Search the entries for the word "main". Copy every line that holds it.
----
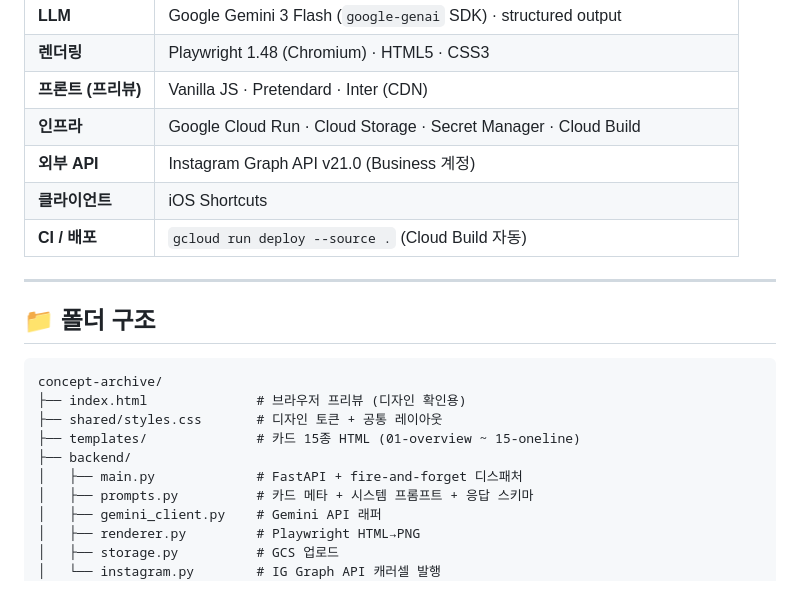
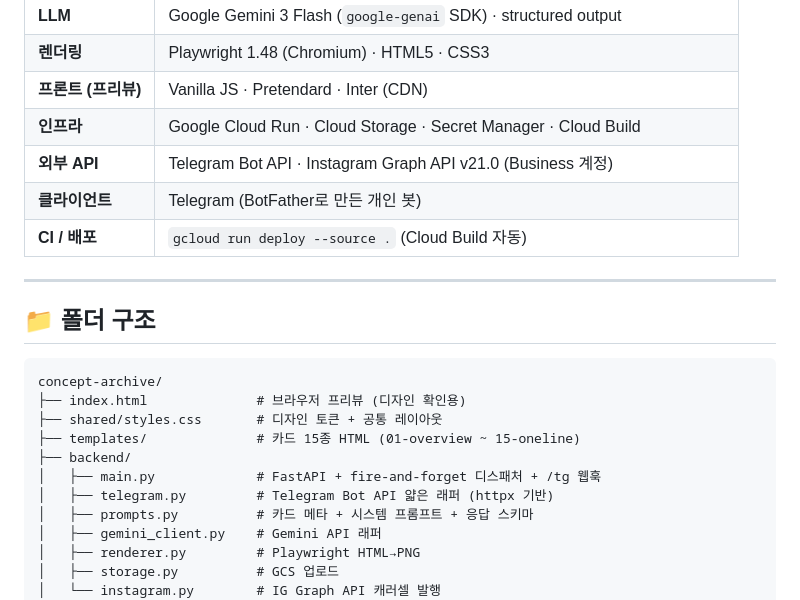
Before and after one commit to SheepJH/concept_archive, a Markdown page: README.md, the part around one of its changes. Rendered like a GitHub page.

```diff
--- a/README.md
+++ b/README.md
@@ -82,8 +103,8 @@ flowchart LR
 | **렌더링** | Playwright 1.48 (Chromium) · HTML5 · CSS3 |
 | **프론트 (프리뷰)** | Vanilla JS · Pretendard · Inter (CDN) |
 | **인프라** | Google Cloud Run · Cloud Storage · Secret Manager · Cloud Build |
-| **외부 API** | Instagram Graph API v21.0 (Business 계정) |
-| **클라이언트** | iOS Shortcuts |
+| **외부 API** | Telegram Bot API · Instagram Graph API v21.0 (Business 계정) |
+| **클라이언트** | Telegram (BotFather로 만든 개인 봇) |
 | **CI / 배포** | `gcloud run deploy --source .` (Cloud Build 자동) |
 
 ---
@@ -96,7 +117,8 @@ concept-archive/
 ├── shared/styles.css       # 디자인 토큰 + 공통 레이아웃
 ├── templates/              # 카드 15종 HTML (01-overview ~ 15-oneline)
 ├── backend/
-│   ├── main.py             # FastAPI + fire-and-forget 디스패처
+│   ├── main.py             # FastAPI + fire-and-forget 디스패처 + /tg 웹훅
+│   ├── telegram.py         # Telegram Bot API 얇은 래퍼 (httpx 기반)
 │   ├── prompts.py          # 카드 메타 + 시스템 프롬프트 + 응답 스키마
 │   ├── gemini_client.py    # Gemini API 래퍼
 │   ├── renderer.py         # Playwright HTML→PNG
```
Also changed, not shown: other parts of README.md (+48 -20 lines).
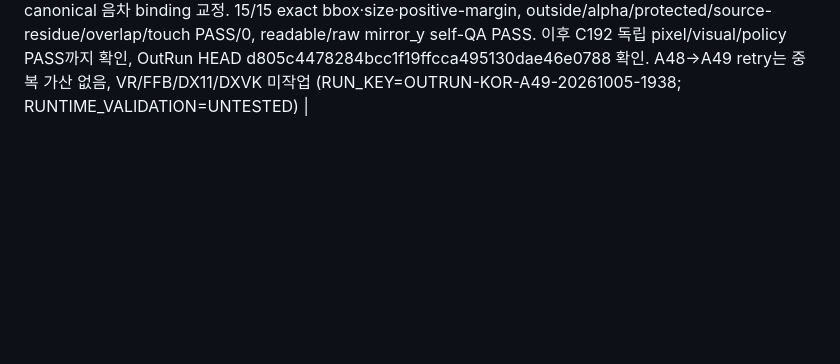
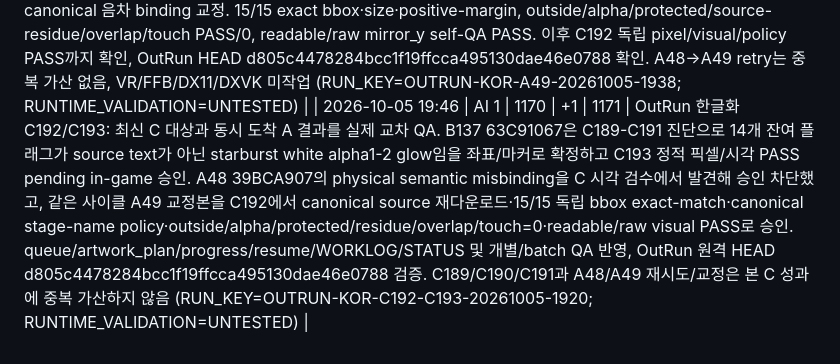
Before and after one commit to thp32tt/ai-dev-lab, a Markdown page: AI_SCOREBOARD.md, the part around one of its changes. Rendered like a GitHub page; blank space fills up the shorter version.

Commit message:
scoreboard: record OutRun C192 C193 QA

```diff
--- a/AI_SCOREBOARD.md
+++ b/AI_SCOREBOARD.md
@@ -228,3 +228,4 @@
 | 2026-10-05 19:19 | AI 1 | 1167 | +1 | 1168 | OutRun 한글화 B137: C184 반환 index26 63C91067을 완료된 PASS 자산 재작업 없이 우선 처리. B136은 navy-seeded source-text mask 교정 후 machine PASS였지만 controller visual에서 잔여 patch를 발견해 fail-closed 폐기했고, 같은 작업 B137에서 full effect fringe + discrete harmonic/Laplace canonical-boundary reconstruction으로 재작업. candidate 4b3dfe4986302c47f1332ebb27315b7cebfdf746e681e1655195963408289ab4, 2/2 exact bbox·size·positive-margin, CLEAN/FINAL validator, outside/alpha/source-residue/render-outside/overlap 모두 PASS/0, SOURCE/CLEAN/FINAL·row·raw mirror_y controller self-QA PASS. queue/progress/resume/WORKLOG/STATUS 및 self-QA 기록 반영, OutRun 원격 HEAD bbd6f65105645c29cdce34e37b37e4fab6a2cff2 검증. B136→B137은 동일 성과 재작업이므로 1회만 가산. VR/FFB/DX11/DXVK 미작업 (RUN_KEY=OUTRUN-KOR-B-PRODUCTION137-20261005-1910; RUNTIME_VALIDATION=UNTESTED) |
 | 2026-10-05 19:36 | AI 1 | 1168 | +1 | 1169 | OutRun 자동 컨트롤러 단일 레인 전환 완료: chat-controller-downloads에서 CONVERSION_ONLY_SLOT=C(DX9EX), CONVERSION_ACTIVE_LIMIT=1, 비선택 A/B 활성 작업 frozen_lane_tasks 이동 및 새 DX11/DXVK dispatch 차단, 한글화 AUTO_SEND=false 동결 정책을 반영. VR controller source compile/회귀 및 Portainer compose 검증을 포함한 Chat Controller Selftest 37297676357가 exact HEAD aa64b93b9b108cdd0563b5094a8352876fcdba9c에서 SUCCESS. (RUN_KEY=OUTRUN-CONTROLLER-DX9EX-SINGLE-LANE-20261005-1936) |
 | 2026-10-05 19:44 | AI 1 | 1169 | +1 | 1170 | OutRun 한글화 A49: odd index147 `39BCA907` 실제 production 완료. A48 candidate eec59e5c…는 controller visual에서 atlas semantic-binding 오류를 발견해 같은 작업 내 폐기했고, A49 candidate 6f59084b340a2a2bc56bd72b276c4cd264aaabfb7e76b013fe190a8f9cb0417b로 15개 스테이지명 canonical 음차 binding 교정. 15/15 exact bbox·size·positive-margin, outside/alpha/protected/source-residue/overlap/touch PASS/0, readable/raw mirror_y self-QA PASS. 이후 C192 독립 pixel/visual/policy PASS까지 확인, OutRun HEAD d805c4478284bcc1f19ffcca495130dae46e0788 확인. A48→A49 retry는 중복 가산 없음, VR/FFB/DX11/DXVK 미작업 (RUN_KEY=OUTRUN-KOR-A49-20261005-1938; RUNTIME_VALIDATION=UNTESTED) |
+| 2026-10-05 19:46 | AI 1 | 1170 | +1 | 1171 | OutRun 한글화 C192/C193: 최신 C 대상과 동시 도착 A 결과를 실제 교차 QA. B137 63C91067은 C189-C191 진단으로 14개 잔여 플래그가 source text가 아닌 starburst white alpha1-2 glow임을 좌표/마커로 확정하고 C193 정적 픽셀/시각 PASS pending in-game 승인. A48 39BCA907의 physical semantic misbinding을 C 시각 검수에서 발견해 승인 차단했고, 같은 사이클 A49 교정본을 C192에서 canonical source 재다운로드·15/15 독립 bbox exact-match·canonical stage-name policy·outside/alpha/protected/residue/overlap/touch=0·readable/raw visual PASS로 승인. queue/artwork_plan/progress/resume/WORKLOG/STATUS 및 개별/batch QA 반영, OutRun 원격 HEAD d805c4478284bcc1f19ffcca495130dae46e0788 검증. C189/C190/C191과 A48/A49 재시도/교정은 본 C 성과에 중복 가산하지 않음 (RUN_KEY=OUTRUN-KOR-C192-C193-20261005-1920; RUNTIME_VALIDATION=UNTESTED) |
```
Also changed, not shown: other parts of AI_SCOREBOARD.md (+1 -1 lines).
----
Response area:
-│   ├── main.py             # FastAPI + fire-and-forget 디스패처
+│   ├── main.py             # FastAPI + fire-and-forget 디스패처 + /tg 웹훅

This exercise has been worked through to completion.